V. IV. For, for, for, mine eye shall not return to see good things, to see good things, to see good things, to see good things, to see good things, to see good things, to see good things, to see good things, to see good things.

There was a man.

The salvation of the world, and that of each individual man, is, virtually, ever in the august Sacrifice, whose power restoresman by appeasing God. With a confidence that fails not, let us use it, as the most efficacious recourse that can be had to the divine mercy.


Suscipe, Domine, propitius hostias, quibus et te piacari voluisti, et nobis salutem potenti pietate restitui. Per Dominum.

Mercifully receive, O Lord, these offerings, by which thou art pleased to be appeased, and in thy powerful goodness to restore our salvation. Through, etc.

The other Secrets, as on page 130.

An unflagging hope ever accompanies the admirable patience of holy Church. Persecutions, be they ever so fierce or long, never interrupt her prayer for, as the Communion expresses it, she keeps in her heart a faithful recollection of the word of salvation that was given her by God.


In salutari tuo anima mea, et in verbum tuum speravi : quando facies de persequentibus me judicium? Iniqui persecuti sunt me : adjuva me, Domine Deus meus.

My soul hath looked to be saved by thee, and hath relied on thy word: when wilt thou judge them that persecute me? The wicked ones have persecuted me: help me, O Lord my God!

Now that we have been nourished by the food of immortality, let us live on it, with all the sincerity of a soul that is made pure.


Immortalitatis alimoniam consecuti, quæsumus Domine : ut quod ore percepimus, pura mente sectemur. Per Dominum.

Having received the food of immortality, we beseech thee, O Lord, that what we have taken with our mouths, we may receive with a pure mind. Through, etc.

The other Postcommunions, as on page 131.




The psalms, capitulum, hymn, and versicle, as above, pages 71-81.

Antiphon of the Magnificat

Serve nequam, omne debitum dimisi tibi, quoniam rogasti me : nonne ergo oportuit et te misereri conservi tui, sicut et ego tui misertus sum?
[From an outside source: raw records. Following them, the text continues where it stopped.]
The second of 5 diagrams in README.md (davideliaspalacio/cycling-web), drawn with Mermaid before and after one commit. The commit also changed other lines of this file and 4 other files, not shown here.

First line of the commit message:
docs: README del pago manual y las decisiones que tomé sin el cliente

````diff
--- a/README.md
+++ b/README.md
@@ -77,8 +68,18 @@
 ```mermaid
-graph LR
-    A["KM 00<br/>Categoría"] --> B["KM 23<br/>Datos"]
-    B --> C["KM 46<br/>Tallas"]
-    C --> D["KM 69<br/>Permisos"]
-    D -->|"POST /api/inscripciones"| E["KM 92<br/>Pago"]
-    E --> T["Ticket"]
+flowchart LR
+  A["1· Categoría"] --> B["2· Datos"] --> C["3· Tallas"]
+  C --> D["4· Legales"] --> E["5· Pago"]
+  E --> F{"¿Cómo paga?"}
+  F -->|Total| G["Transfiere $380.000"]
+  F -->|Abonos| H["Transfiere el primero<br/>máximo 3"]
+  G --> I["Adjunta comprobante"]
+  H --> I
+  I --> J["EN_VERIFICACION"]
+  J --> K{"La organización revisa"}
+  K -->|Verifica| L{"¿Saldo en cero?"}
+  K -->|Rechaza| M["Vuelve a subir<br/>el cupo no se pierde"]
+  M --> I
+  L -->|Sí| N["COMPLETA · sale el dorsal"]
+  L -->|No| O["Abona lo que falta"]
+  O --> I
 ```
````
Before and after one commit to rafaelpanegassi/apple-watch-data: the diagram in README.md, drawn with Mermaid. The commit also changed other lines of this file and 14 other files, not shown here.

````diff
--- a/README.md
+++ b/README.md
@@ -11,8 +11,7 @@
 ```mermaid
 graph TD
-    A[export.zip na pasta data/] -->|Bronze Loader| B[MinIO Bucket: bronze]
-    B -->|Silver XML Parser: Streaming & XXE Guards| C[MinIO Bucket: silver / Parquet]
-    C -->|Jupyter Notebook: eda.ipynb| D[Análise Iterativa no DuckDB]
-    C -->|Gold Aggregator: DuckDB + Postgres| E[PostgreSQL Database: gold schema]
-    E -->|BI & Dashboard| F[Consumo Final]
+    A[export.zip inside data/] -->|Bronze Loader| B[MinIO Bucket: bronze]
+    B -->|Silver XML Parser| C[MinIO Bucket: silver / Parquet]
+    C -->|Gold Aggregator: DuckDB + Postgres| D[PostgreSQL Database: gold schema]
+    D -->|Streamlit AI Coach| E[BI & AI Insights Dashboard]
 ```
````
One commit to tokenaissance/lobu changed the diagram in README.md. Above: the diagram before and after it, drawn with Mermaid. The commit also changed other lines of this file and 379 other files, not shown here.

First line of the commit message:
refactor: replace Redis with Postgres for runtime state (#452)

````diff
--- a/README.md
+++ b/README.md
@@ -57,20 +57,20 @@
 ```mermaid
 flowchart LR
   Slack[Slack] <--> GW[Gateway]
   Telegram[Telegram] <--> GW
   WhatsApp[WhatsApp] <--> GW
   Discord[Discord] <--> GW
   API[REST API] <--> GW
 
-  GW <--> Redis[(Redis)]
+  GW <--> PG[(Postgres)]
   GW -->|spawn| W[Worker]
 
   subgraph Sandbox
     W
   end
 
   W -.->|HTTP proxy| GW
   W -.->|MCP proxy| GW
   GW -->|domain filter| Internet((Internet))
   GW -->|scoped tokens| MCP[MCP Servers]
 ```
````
Alleluia.


Familiam tuam, quæsumus Domine, continua pietate custodi : ut a cunctis adversitatibus, te protegente, sit libera : et in bonis actibus tuo nomini sit devota. Per Dominum.
Thou wicked servant I I forgave thee all the debt, because thou besoughtest me : shouldst not thou, then, have had compassion also on thy fellow-servant, even as I had compassion on thee? Alleluia.

Let us Pray.

Preserve thy family, O Lord, we beseech thee, by thy constant mercy : that, under thy protection, it may be freed from all adversities, and be devoted to thy name in the practice of good works. Through, etc.

[1] See above, pp. 6, 7.
[2] Dur., Ration., vi. 138.
[3] Esth. xiii. 9-11.
[4] Deut. xxiv. 5.
[5] Job vii. 1.
[6] Ps. xxiii. 8.
[7] Pa. xliv.
[8] Cant. iv. 4.
[9] Ibid. vii. i.
[10] Ibid. vi. 9.
[11] Ibid. iv. 4.
[12] Ibid. iii. 7.
[13] Ibid. iv. 6.
[14] Apoc. xxi. 9, 23.
[15] Eph. v. 16.
[16] Resp. Libera me.
[17] 2 Tim. iv. 7.
[18] Apoc. ii. 11.
[19] 2 Tim. iv. 8.
[20] Apoc. xx. 6.
[21] Ibid. iii. 21.
[22] Cant. viii. 5.
[23] Isa, xi. 5.
[24] Ibid. lix. 17.
[25] Wisd. v. 19.
[26] Ibid. 20.
[27] Apoc. ii. 16.
[28] St. Matt. iv. 1-11.
[29] 1 St. John v. 4.
[30] 2 Tim. iv. 7.
[31] 1 Tim. vi. 12.
[32] St. Chrys., Hom, xxii., in ep. ad Eph.
[33] Rom viii. 19.
[34] 2 St. Pet. i. 19.
[35] Rom. xvi. 20.
[36] St. Luke x. 18.
[37] Apoc. xii. 7.
[38] 1 Thess. iv. 14-16.
[39] Seq. Dies irœ.
[40] St. Matt. vi. 12.
[41] St. Aug., Serm. lxxxiii.
[42] St. Chrys., in ep. ad Eph., Hom. xvii. 1.
[43] Prov. xxiv. 16.
[44] St. Matt. vi. 9.
[45] Eph. iv. 32; v. 1.
[46] St. Chrys., in ep. ad Eph., Hom. xiv. 3.
[47] Amal., De eccl. Off., L. iii., c. 39.